MATERIAL FOR THE TASK:
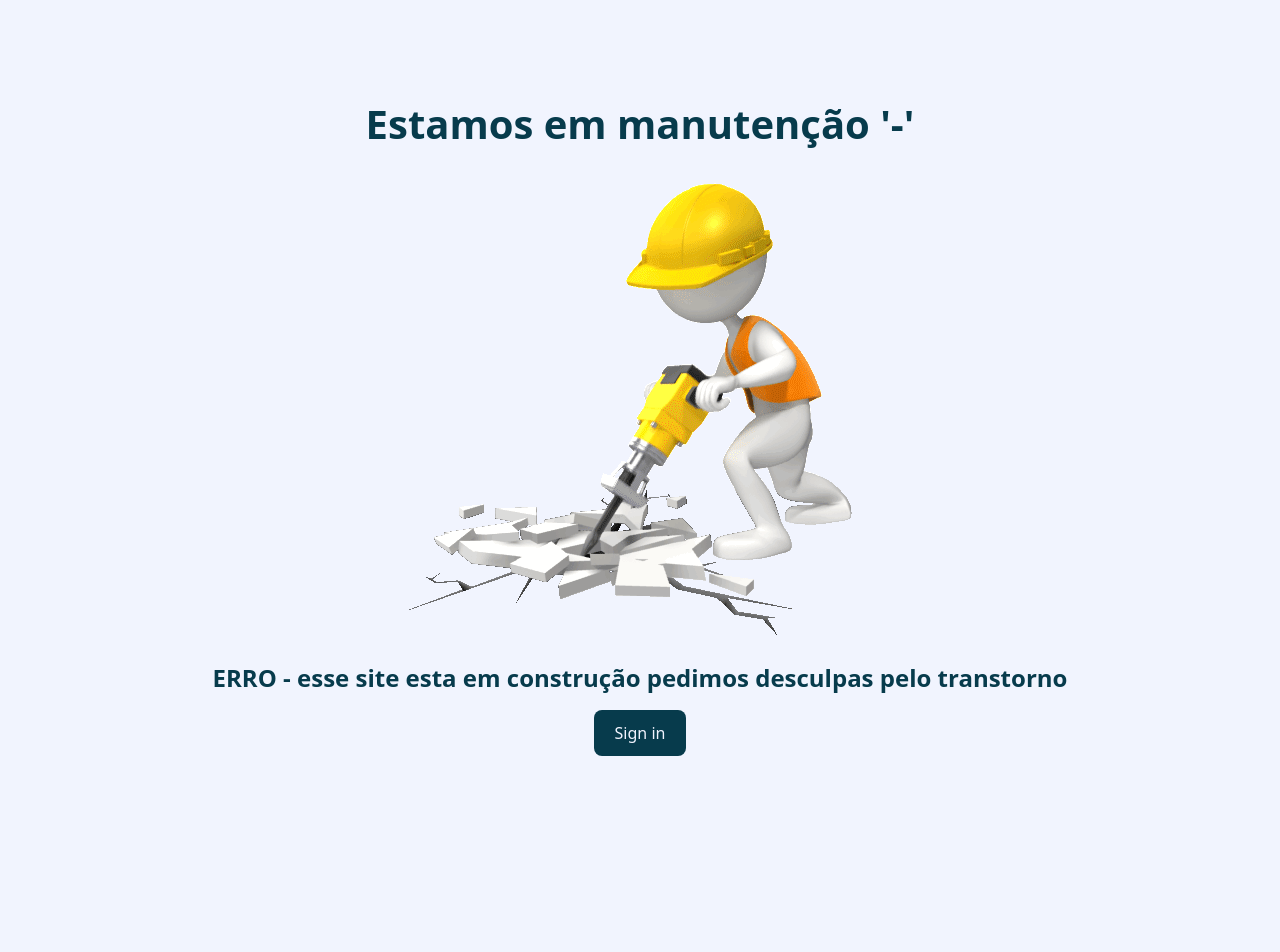
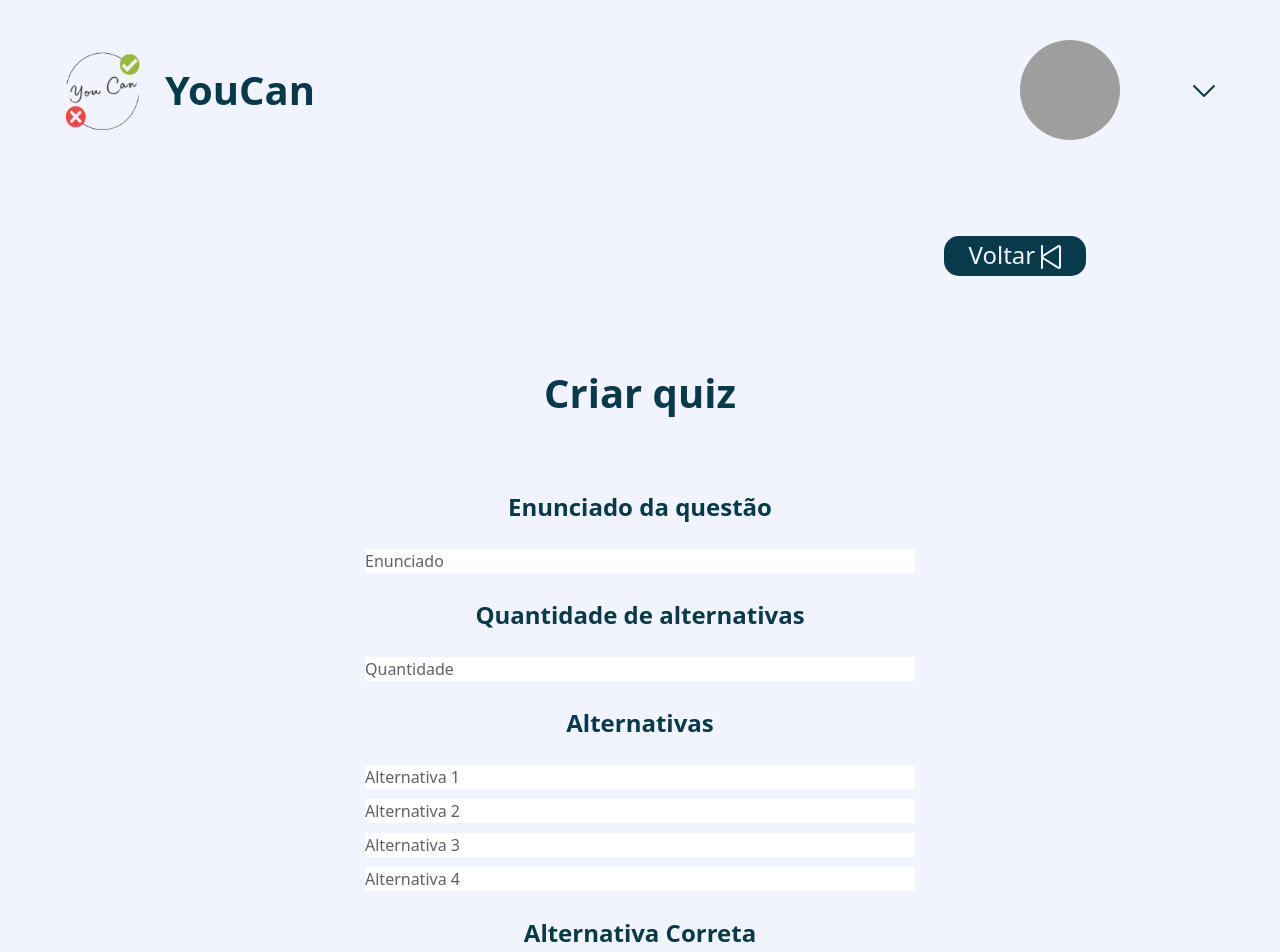
Before and after one commit to Vinicius-Trecenti/YouCan, a React (Vite) app in the folder frontend/: page /create/question in a window 1280 px wide. Shown: the top 952 px of the page. Before the commit the page ends 800 px from the top, so only its background shows below. Built offline with nearby package versions, Linux system fonts and the light colour scheme; grey boxes are pictures that could not be loaded.

Commit message:
Creating Screens

```diff
--- a/frontend/src/App.tsx
+++ b/frontend/src/App.tsx
@@ -12,6 +12,7 @@ import Ranking from './screens/Ranking/Ranking.tsx'
 import AlterUser from './screens/AlterUser/AlterUser.tsx'
 
 import './styles/global.css'
+import CreateQuizQuestion from './screens/CreateQuizQuestion/CreateQuizQuestion.tsx'
 
 export default function App() {
     return (
@@ -25,6 +26,7 @@ export default function App() {
 					{/* <Route path='/historico/:id' element={<Hist} */}
 					<Route path='/questao' element={<Question />}/>
 					<Route path='/alterar/usuario/' element={<AlterUser />} />
+					<Route path='/create/question/' element={<CreateQuizQuestion />} />
 					<Route path='*' element={<Error />}/>
 				{/* <Route path="/private" element={<RequireAuth><Private /></RequireAuth>} /> */}
 				</Routes>
--- a/frontend/src/screens/CreateQuizForm/CreateQuizForm.tsx
+++ b/frontend/src/screens/CreateQuizForm/CreateQuizForm.tsx
@@ -1,38 +1,39 @@
 import { BsExclamationOctagon } from "react-icons/bs";
 import Userbar from "../../components/UserBar/Userbar";
 import './style.css'
+import Header from "../../components/Header/Header";
+import HeaderUser from "../../components/HeaderUser/HeaderUser";
 
 export default function CreateQuizForm() {
     return (
         <div className='CreateQuizForm'>
-            <div className='navbar'>
-                <div className='logo'>
-                    <img src="assets/logo.svg" alt="logo" />
-                    <h1>YouCan</h1>
-                </div>
 
-                <Userbar />
-            </div>
+                <HeaderUser />
 
+                <main >
+                    <div>
+                        <h1>Criar quiz</h1>
+                    </div>
 
+                    <form>
 
+                            <label><h2>Nome do quiz:</h2></label>
+                            <input
+                                type="text"
+                                className="quizname"
+                                placeholder="Nome do quiz" />
 
-            <main >
-                <h1>Criar quiz</h1>
-                <form action="" method="post">
-                    <div>
-                        <label><h2>Nome do quiz:</h2></label>
-                        <input type="text" placeholder="Nome do quiz"/>
-                    </div >
-                    <div>
-                        <label><h2>Descrição </h2></label>
-                        <input className="description" type="text" placeholder="Descrição"/>
-                        <button className="buttonNext">PRÓXIMO</button>
-                    </div>
-                </form>
-            </main>
+                        <div>
+                            <label><h2>Descrição </h2></label>
+                            <input
+                                type="text"
+                                className="description"
+                                placeholder="Descrição" />
+                        </div>
+                        <button type="submit" className="btn-next">PRÓXIMO</button>
+                    </form>
+                </main>
+
         </div>
-
     )
-
 }
--- a/frontend/src/screens/CreateQuizQuestion/CreateQuizQuestion.tsx
+++ b/frontend/src/screens/CreateQuizQuestion/CreateQuizQuestion.tsx
@@ -1,47 +1,61 @@
-import { BsExclamationOctagon } from "react-icons/bs";
-import Userbar from "../../components/UserBar/Userbar";
 import './style.css'
+import HeaderUser from "../../components/HeaderUser/HeaderUser";
 
 export default function CreateQuizQuestion() {
     return (
         <div className='CreateQuizQuestion'>
-            <div className='navbar'>
-                <div className='logo'>
-                    <img src="assets/logo.svg" alt="logo" />
-                    <h1>YouCan</h1>
-                </div>
 
-                <Userbar />
+            <HeaderUser />
+
+            <div className="btn">
+                <button className="btn-back" >
+                Voltar&nbsp;
+                <img src="../../src/assets/return.svg" alt="returnbutton" />
+
+                </button>
             </div>
 
             <main>
-                <h1>Criar quiz</h1>
-                <form action="" method="post">
-                    <div>
-                        <label><h2>Enunciado da questão</h2></label>
-                        <input type="text" placeholder="Enunciado" />
-                    </div>
-                    <div>
-                        <label><h2>Quantidade de alternativas</h2></label>
-                        <input type="text" placeholder="Quantidade" />
-                    </div>
-                    <div>
-                        <label htmlFor=""><h2>Alternativas</h2></label>
-                        <input type="text" placeholder="Alternativa 1" />
-                    </div>
-                    <div>
-                        <input type="text" placeholder="Alternativa 2" />
-                    </div>
-                    <div>
-                        <input type="text" placeholder="Alternativa 3" />
-                    </div>
-                    <div>
-                        <input type="text" placeholder="Alternativa 4" />
-                    </div>
-                    <div>
-                        <label htmlFor=""><h2>Alternativa Correta</h2></label>
-                        <input type="text" placeholder="Alternativa" />
-                    </div>
+                <div>
+                    <h1>Criar quiz</h1>
+                </div>
+
+                <form>
+
+
+                    <label><h2>Enunciado da questão</h2></label>
+                    <input type="text" placeholder="Enunciado" />
+
+
+
+                    <label><h2>Quantidade de alternativas</h2></label>
+                    <input
+                        type="text"
+                        className=''
+                        placeholder="Quantidade" />
+
+                    <label><h2>Alternativas</h2></label>
+                    <input
+                        type="text"
+                        className=''
+                        placeholder="Alternativa 1" />
+                    <input
+                        type="text"
+                        className=''
+                        placeholder="Alternativa 2" />
+                    <input
+                        type="text"
+                        className=''
+                        placeholder="Alternativa 3" />
+                    <input
+                        type="text"
+                        className=''
+                        placeholder="Alternativa 4" />
+                    <label><h2>Alternativa Correta</h2></label>
+                    <input
+                        type="text"
+                        className=''
+                        placeholder="Alternativa" />
                     <div>
                         <button className="buttonNext">ADICIONAR QUESTÃO +</button>
                         <button className="buttonPublicar">PUBLICAR QUIZ</button>
--- a/frontend/src/screens/CreateQuizQuestion/style.css
+++ b/frontend/src/screens/CreateQuizQuestion/style.css
@@ -1,87 +1,60 @@
 .CreateQuizQuestion {
     display: flex;
+    width: 100vw;
+    padding: 40px 60px;
     flex-direction: column;
-    background-color: #f1f4fe;
-    width: 100vw;
-    min-height: 100vh;
-
-    padding: 3.75rem;
+    align-items: center;
+    gap: 87.5px;
 }
 
-.navbar {
-    display: flex;
-    width: 100%;
-    justify-content: space-between;
-    align-items: start;
-    margin-bottom: 5rem;
-}
-
-.logo {
-    display: flex;
-    align-items: center;
-    gap: 1.25rem;
-}
-
-.logo img {
-    height: 5.3rem;
-    width: auto;
-}
-
-section {
-    display: flex;
-    flex-direction: column;
-    gap: 1rem;
-    align-items: center;
-    justify-content: space-between;
-
-    margin-top: 2rem;
-    width: 100%;
-}
-
-.quizname{
-    width: 100%;
-    padding: 1.5rem 1.25rem;
-    gap: 1.25rem;
-}
-
-.description{
-    display: flex;
-    height: 14.75rem;
-    padding:  1.25rem,  1.5rem;
-    align-items: center;
-    gap: 0.625rem;
-    align-self: stretch;
+.CreateQuizQuestion .btn-back {
+    display: inline-flex;
+    padding: 8px 24px;
+    border-radius: 15px;
+    background: var(--Blue_dark, #073B4C);
+    color: #F1F4FE;
+    margin-left: 750px;
+    line-height: 20px;
+    height: 40px;
 
 }
 
-main {
+.CreateQuizQuestion main {
+    display: flex;
+    align-items: center;
+    flex-direction: column;
+    gap: 60px;
+    text-align: center;
+}
+
+.CreateQuizQuestion form {
     display: flex;
     flex-direction: column;
-    gap: 1.5rem;
-    flex: 1;
-    padding: 3.75rem 3.75rem 0 3.75rem;
-    margin-right: 25rem;
+    gap: 10px;
+    width: 550px;
 }
 
-div label h2{
-    margin-bottom:1.25rem;
+.CreateQuizQuestion form input::placeholder,
+input[type="date"]::-webkit-calendar-picker-indicator {
+    color: #616161;
 
 }
 
-.buttonNext{
-    display: flex;
-    width: 34rem;
-    padding: 1rem 1.5rem;
-    justify-content: center;
-    align-items: center;
-    gap: 10px;
-    color: #F1F4FE;
-    background-color: #118AB2;
-    margin-top: 4.3rem;
+.CreateQuizQuestion div label h2 {
+    margin-bottom: 1.25rem;
 
 }
 
-.buttonPublicar{
+
+.CreateQuizQuestion .btn-next {
+    border-radius: 4px;
+    background: #118AB2;
+    color: #F1F4FE;
+    padding: 16px 24px;
+    margin-top: 80px;
+}
+
+.buttonPublicar {
     display: flex;
     width: 34rem;
     padding: 1rem 1.5rem;
@@ -95,11 +68,3 @@ div label h2{
     font-size: 1.5rem;
 
 }
-
-
-form{
-    gap: 1.25rem;
-    padding: 1.25rem, 1.5rem ;
-    margin-bottom:1.25rem;
-    font-size: 1.5rem;
-}
```
Also changed, not shown: frontend/src/screens/CreateQuizForm/style.css (+49 -84 lines), frontend/src/assets/return.svg (added).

HOW TO COMPLETE THIS TASK: Count the lines of the listing above that include the word "width" and state the total with nothing else.

WRITTEN ANSWER: 9